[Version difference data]
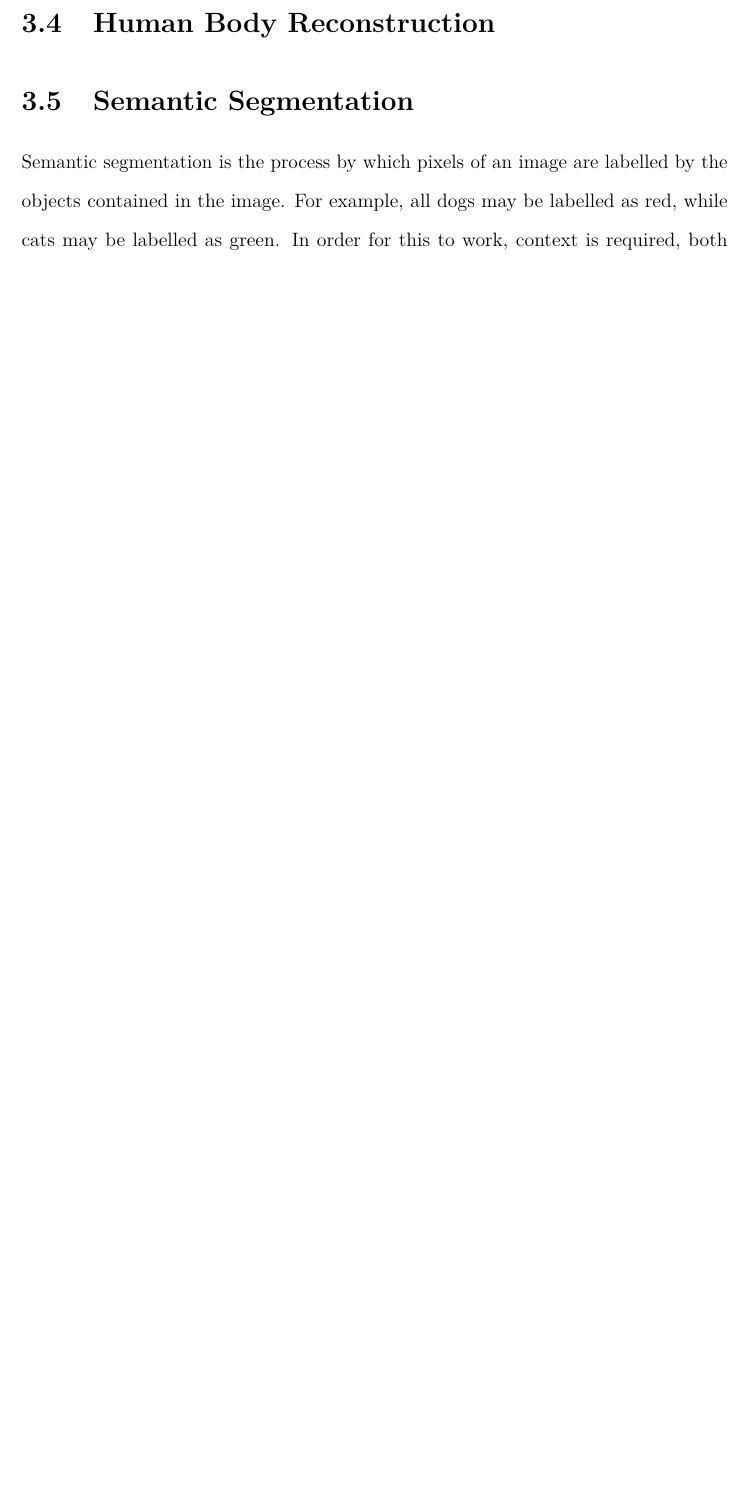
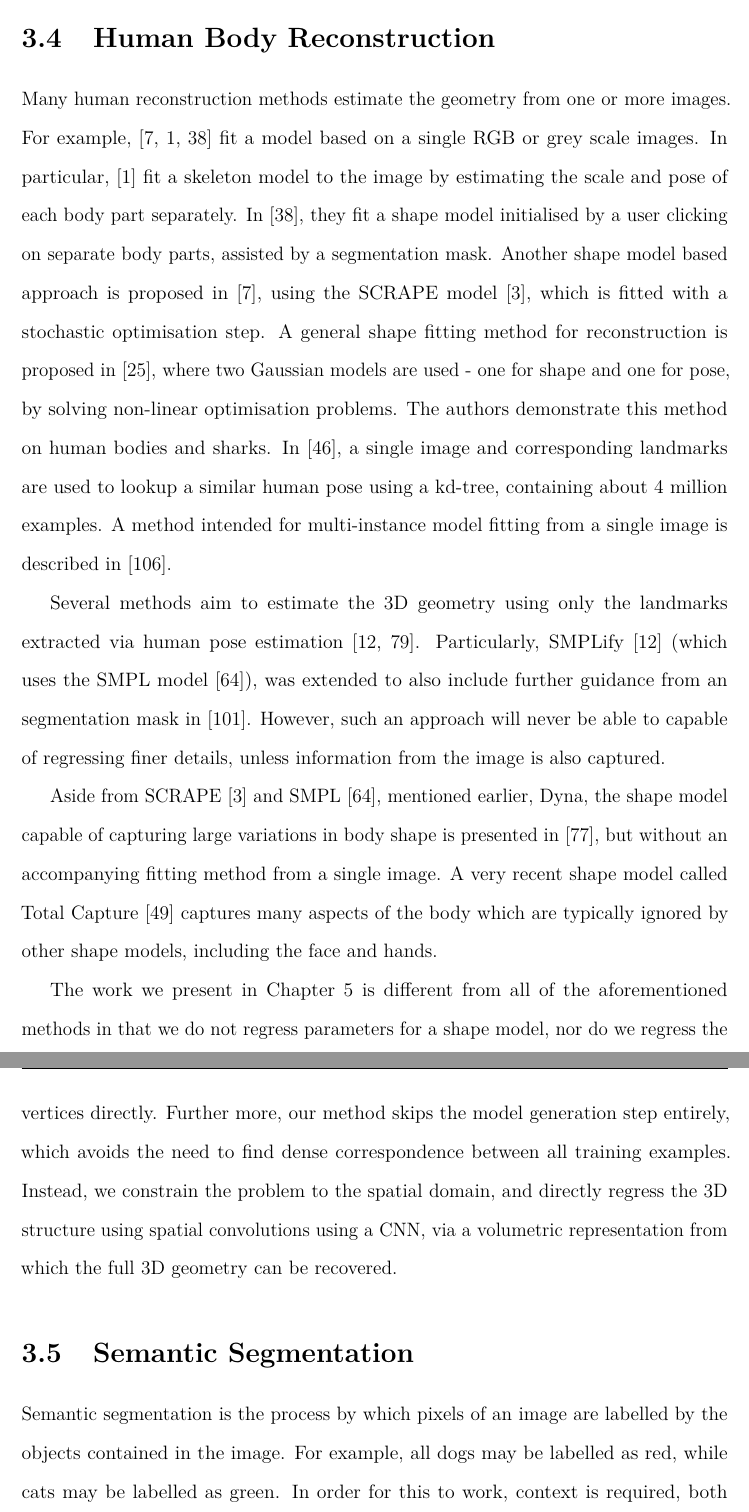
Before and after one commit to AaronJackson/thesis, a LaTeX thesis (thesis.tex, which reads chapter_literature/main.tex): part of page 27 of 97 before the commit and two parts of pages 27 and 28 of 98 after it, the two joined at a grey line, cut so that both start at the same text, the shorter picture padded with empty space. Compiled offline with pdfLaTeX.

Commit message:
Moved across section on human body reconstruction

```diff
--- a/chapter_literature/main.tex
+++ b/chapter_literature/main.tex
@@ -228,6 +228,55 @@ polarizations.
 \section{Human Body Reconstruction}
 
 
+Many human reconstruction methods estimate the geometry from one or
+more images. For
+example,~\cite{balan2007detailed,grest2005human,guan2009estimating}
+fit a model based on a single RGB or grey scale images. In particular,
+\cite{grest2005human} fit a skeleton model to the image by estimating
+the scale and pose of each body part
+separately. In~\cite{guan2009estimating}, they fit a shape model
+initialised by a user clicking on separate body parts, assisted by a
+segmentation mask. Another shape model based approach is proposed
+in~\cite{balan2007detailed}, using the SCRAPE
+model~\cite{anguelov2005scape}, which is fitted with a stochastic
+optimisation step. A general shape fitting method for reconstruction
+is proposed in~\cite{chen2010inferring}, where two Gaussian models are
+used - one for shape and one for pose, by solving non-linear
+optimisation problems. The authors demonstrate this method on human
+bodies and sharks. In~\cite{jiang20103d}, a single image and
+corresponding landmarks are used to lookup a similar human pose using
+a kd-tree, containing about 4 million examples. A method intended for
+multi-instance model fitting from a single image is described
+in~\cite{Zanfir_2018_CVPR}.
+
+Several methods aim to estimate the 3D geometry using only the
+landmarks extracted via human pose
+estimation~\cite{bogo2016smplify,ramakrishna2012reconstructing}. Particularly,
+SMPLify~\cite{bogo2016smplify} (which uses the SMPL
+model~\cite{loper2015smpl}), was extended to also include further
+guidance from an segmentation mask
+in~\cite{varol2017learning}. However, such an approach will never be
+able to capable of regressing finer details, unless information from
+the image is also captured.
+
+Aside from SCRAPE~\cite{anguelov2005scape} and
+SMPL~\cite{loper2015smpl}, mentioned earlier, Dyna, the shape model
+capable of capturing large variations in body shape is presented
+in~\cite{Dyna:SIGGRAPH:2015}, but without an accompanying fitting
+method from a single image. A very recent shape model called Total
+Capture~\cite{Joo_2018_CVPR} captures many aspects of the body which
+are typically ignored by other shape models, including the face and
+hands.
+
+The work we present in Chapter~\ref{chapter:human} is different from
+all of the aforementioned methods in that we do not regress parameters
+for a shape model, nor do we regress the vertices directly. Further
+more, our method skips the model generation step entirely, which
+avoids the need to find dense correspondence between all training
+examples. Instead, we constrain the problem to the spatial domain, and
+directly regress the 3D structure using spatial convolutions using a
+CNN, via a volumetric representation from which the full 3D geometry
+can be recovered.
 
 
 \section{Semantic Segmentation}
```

==

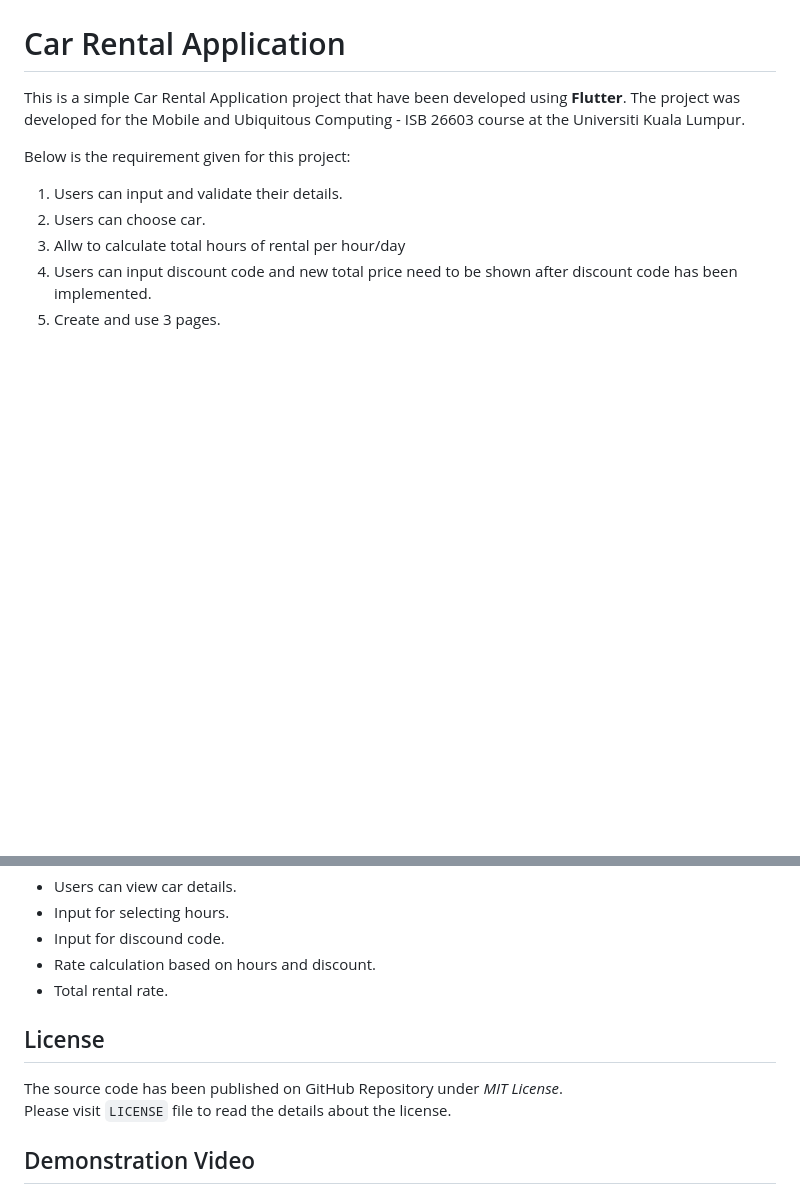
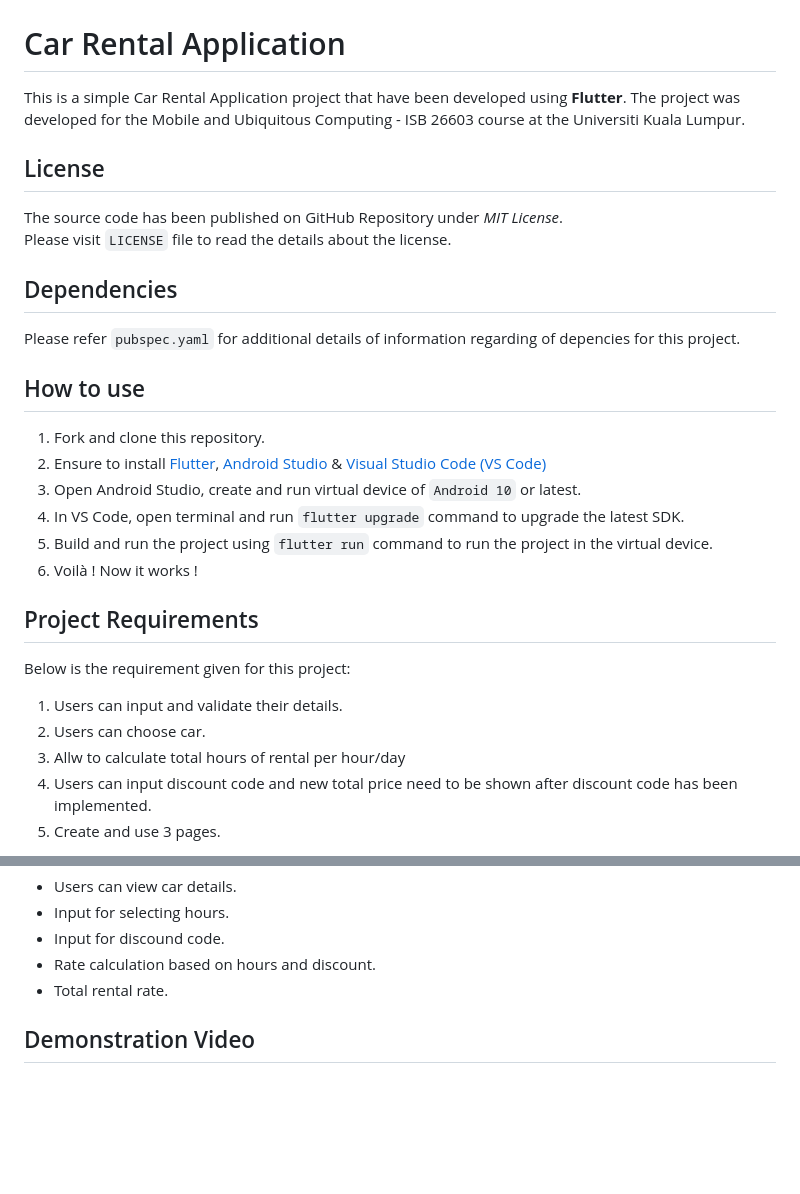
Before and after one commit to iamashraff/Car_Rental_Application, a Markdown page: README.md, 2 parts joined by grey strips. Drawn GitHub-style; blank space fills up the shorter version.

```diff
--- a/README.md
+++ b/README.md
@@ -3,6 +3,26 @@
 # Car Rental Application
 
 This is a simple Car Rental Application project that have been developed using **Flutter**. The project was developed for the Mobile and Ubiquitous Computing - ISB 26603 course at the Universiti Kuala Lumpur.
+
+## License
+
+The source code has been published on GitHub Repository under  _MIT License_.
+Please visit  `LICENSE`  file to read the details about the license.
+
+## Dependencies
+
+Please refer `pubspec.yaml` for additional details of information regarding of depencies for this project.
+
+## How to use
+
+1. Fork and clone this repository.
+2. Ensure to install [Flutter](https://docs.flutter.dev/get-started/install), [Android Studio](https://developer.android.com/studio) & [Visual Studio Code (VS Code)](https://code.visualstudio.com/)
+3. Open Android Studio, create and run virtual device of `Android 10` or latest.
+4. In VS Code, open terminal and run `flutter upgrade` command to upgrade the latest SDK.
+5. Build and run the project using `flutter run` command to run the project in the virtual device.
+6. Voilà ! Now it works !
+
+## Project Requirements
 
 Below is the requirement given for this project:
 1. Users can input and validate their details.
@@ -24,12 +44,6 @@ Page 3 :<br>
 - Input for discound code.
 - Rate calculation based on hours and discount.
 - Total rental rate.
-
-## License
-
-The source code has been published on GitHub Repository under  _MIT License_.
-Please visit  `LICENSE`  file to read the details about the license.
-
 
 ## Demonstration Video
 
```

Task instructions :: Take every line from the records above that has the word "Please" and copy it.

Exercise result ::
+Please visit  `LICENSE`  file to read the details about the license.
+Please refer `pubspec.yaml` for additional details of information regarding of depencies for this project.
-Please visit  `LICENSE`  file to read the details about the license.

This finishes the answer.